Each system was run according to its respective purification and desalting protocols. Purified and desalted protein concentration was determined by SDS-PAGE with UV detection. Post-desalting yield and purity of protein were nearly identical for both systems while the dedicated system purification was capable of a nearly threefold increase in throughput without the complex setups required by the FPLC system.
Results were evaluated with respect to yield, buffer consumption, processing time, and method scalability. Conductivity measurements of the dedicated system were taken in situ while those for the dialysis required sample removal and measurement with a calibrated conductivity meter.

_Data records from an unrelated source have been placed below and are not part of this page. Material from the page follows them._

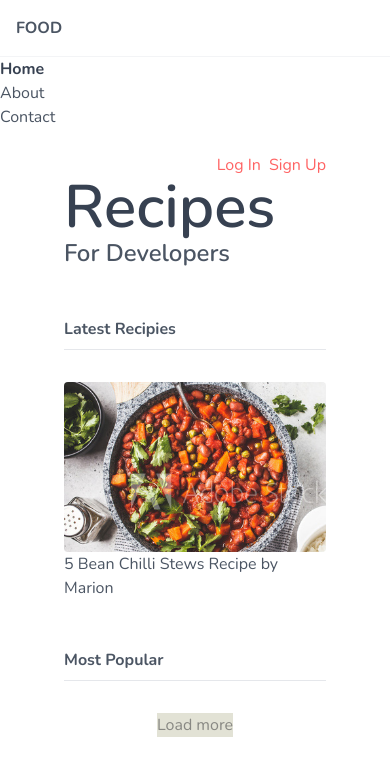
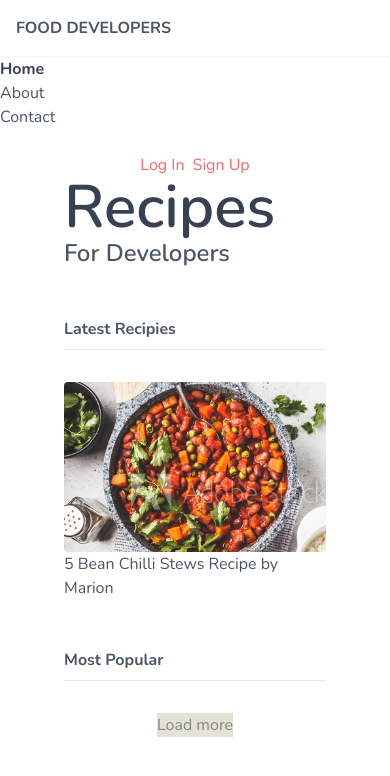
Before and after one commit to feisalmombo/tailwind-tutorial, a website: page public/index.html in a window 390 px wide. Drawn offline with nearby package versions, Linux system fonts and the light colour scheme.

Commit message:
add responsive classes

```diff
--- a/public/index.html
+++ b/public/index.html
@@ -15,7 +15,7 @@
             <nav>
                 <div>
                     <h1 class="font-bold uppercase p-4 border-b border-gray-100">
-                        <a href="/">Food</a>
+                        <a href="/">Food Developers</a>
                     </h1>
                 </div>
 
@@ -44,7 +44,7 @@
 
 
         <main class="px-16 py-6">
-            <div class="flex justify-end">
+            <div class="flex justify-center md:justify-end">
                 <a href="#" class="text-primary">Log In</a>
                 <a href="#" class="text-primary ml-2">Sign Up</a>
             </div>
```
Also changed, not shown: public/styles.css.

Both procedures successfully desalted the protein sample with equivalent recovery of protein >90%. Desalting by the dedicated system was 8–11 times faster than dialysis and consumed 1/20 the amount of buffer. Concentration of dialyzed protein was twice that of the dedicated system’s gel filtration product, an advantage which must be weighed against the dedicated system’s superior throughput, greatly reduced buffer consumption, and automated, scalable capability.
The manual system was selected for its ability to replicate dedicated system affinity and desalting column volumes, 1 mL and 10 mL, respectively. Results indicate that the dedicated automated system has higher protein yields and superior reproducibility compared to the manual method. Protein product purity of both systems is equivalent.
The dedicated system’s ability to automate the collection of purification data, an option not available with the manual system, simplifies evaluation of the effectiveness of the purification. Unlike the automated system, the manual method requires the user to remain continually on site to apply buffer and collect fractions. It also requires manual transfer of the purified protein to the desalting column and subsequent centrifugation. The dedicated system executes both affinity purification and desalting without user intervention.